> _WHAT YOU SHOULD DO_
The answer must be a single number: how many lines of the records below hold the word "settings".
____ EXERCISE MATERIALS
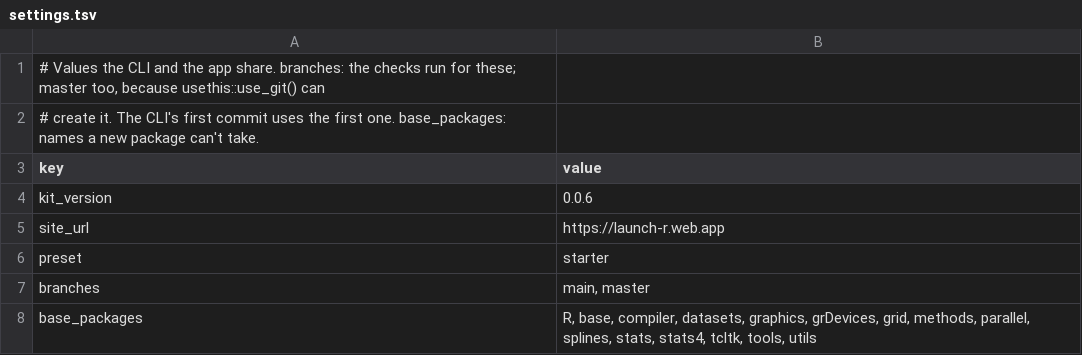
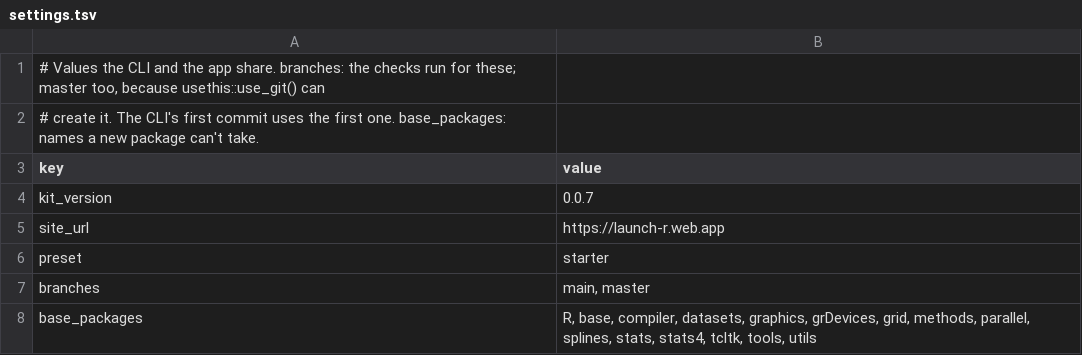
Before and after one commit to insightsurge/launchR, a TSV file: lists/settings.tsv, drawn as a sheet.

```diff
--- a/lists/settings.tsv
+++ b/lists/settings.tsv
@@ -3,3 +3,3 @@
 key	value
-kit_version	0.0.6
+kit_version	0.0.7
 site_url	https://launch-r.web.app
```
Also changed, not shown: 2 other files.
________
> _WRITTEN ANSWER_
3